── Material provided ──
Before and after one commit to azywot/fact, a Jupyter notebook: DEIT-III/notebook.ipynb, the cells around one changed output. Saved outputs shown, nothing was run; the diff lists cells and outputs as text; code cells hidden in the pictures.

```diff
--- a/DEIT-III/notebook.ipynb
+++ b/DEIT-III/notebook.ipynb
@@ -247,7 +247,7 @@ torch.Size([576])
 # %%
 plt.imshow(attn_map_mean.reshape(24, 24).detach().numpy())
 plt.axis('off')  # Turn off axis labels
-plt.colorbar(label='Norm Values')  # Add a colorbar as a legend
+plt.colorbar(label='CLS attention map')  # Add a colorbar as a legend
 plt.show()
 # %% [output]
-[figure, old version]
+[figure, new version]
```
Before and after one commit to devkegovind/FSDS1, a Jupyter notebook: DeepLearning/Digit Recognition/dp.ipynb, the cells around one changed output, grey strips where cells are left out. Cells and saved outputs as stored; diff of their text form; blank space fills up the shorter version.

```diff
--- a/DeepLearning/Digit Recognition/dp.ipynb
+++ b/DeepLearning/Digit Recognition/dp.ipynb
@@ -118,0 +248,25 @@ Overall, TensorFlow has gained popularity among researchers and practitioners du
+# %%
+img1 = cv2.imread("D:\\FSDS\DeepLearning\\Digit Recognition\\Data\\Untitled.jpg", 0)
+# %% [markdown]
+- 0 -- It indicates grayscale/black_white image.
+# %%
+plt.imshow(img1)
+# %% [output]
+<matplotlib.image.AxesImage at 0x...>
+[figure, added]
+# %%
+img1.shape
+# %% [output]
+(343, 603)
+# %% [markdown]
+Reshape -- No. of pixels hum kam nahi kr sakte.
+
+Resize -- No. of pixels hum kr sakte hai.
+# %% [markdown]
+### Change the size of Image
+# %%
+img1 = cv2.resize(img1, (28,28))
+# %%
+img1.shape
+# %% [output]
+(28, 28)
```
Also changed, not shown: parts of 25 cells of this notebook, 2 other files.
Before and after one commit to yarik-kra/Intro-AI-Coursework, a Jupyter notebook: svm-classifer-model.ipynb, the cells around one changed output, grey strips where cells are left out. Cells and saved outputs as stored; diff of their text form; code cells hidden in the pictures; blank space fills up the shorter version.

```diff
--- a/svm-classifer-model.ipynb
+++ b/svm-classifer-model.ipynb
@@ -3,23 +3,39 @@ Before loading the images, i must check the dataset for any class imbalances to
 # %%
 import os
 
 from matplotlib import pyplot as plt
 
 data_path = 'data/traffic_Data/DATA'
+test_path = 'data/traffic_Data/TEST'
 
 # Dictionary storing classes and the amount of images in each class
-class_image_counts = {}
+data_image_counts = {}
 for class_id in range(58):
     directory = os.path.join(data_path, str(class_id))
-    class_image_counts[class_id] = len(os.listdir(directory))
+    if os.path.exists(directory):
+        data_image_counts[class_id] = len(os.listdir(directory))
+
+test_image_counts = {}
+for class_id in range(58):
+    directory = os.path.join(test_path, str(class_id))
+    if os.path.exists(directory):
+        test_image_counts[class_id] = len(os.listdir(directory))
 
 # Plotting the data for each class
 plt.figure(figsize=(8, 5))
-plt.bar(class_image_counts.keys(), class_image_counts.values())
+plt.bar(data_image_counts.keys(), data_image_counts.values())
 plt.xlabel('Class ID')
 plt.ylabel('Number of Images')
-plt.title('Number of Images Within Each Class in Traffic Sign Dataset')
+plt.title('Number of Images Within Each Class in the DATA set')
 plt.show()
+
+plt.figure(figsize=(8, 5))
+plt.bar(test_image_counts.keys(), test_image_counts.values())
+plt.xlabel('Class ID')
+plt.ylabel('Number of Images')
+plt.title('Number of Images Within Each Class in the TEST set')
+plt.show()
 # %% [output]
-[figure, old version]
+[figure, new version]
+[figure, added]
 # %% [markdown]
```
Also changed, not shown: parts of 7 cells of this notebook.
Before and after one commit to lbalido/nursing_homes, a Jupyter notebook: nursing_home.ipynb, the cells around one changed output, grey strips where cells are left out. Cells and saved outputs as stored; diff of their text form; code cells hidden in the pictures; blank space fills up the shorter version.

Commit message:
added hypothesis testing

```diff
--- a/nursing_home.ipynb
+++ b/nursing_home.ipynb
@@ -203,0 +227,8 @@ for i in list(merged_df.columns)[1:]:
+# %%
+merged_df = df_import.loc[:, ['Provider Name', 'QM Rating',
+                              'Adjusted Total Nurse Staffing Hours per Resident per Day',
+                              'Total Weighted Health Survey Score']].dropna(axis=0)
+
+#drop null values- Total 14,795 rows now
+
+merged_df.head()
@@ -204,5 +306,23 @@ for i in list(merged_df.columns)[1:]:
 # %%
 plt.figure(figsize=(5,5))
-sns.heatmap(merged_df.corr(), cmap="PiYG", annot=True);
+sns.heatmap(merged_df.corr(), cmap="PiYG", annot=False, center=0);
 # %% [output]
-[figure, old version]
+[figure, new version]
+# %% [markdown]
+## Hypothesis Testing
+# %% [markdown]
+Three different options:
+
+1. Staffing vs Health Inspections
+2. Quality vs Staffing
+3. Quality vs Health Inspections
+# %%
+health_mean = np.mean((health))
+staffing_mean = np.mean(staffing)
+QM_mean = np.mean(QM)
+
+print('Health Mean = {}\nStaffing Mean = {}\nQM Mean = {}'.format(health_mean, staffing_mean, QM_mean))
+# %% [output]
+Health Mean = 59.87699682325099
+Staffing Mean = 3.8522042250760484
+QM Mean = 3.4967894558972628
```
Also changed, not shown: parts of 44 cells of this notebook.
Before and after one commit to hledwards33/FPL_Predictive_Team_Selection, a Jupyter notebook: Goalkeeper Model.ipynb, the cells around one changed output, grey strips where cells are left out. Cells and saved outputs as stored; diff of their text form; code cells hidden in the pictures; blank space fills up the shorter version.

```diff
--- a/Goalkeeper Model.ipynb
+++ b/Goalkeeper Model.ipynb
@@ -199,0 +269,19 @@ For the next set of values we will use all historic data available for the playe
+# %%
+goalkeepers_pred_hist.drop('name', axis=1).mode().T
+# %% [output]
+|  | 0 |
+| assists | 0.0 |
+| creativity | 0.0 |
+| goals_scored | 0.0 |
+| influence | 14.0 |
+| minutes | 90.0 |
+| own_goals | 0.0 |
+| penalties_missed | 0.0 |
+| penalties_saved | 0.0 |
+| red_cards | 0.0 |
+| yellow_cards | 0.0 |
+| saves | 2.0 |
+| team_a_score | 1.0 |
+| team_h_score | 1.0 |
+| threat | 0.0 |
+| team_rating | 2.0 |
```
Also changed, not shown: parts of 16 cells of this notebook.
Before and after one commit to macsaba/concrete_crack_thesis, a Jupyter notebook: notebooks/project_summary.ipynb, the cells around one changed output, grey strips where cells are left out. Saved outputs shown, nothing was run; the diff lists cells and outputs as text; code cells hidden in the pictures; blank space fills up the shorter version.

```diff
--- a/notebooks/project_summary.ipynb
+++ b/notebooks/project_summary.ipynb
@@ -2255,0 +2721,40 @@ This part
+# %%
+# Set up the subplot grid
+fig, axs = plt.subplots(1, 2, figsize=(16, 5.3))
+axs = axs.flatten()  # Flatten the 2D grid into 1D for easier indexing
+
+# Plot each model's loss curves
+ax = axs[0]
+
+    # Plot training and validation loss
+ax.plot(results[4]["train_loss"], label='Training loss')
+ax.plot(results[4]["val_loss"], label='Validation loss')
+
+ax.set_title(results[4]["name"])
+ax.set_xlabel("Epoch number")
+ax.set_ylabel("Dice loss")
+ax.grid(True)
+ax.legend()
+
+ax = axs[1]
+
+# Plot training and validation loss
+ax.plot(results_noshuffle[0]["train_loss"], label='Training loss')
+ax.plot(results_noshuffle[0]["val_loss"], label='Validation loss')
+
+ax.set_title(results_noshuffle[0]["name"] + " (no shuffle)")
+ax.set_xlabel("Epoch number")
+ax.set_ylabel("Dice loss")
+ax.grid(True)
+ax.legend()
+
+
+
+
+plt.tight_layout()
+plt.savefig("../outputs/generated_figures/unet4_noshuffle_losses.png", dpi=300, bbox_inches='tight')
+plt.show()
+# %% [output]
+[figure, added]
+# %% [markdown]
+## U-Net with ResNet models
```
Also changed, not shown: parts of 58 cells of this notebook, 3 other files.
───
## How to complete this task
Go through the entries and return each line where the word "legend" occurs.

## Solution
-plt.colorbar(label='Norm Values')  # Add a colorbar as a legend
+plt.colorbar(label='CLS attention map')  # Add a colorbar as a legend
+ax.legend()
+ax.legend()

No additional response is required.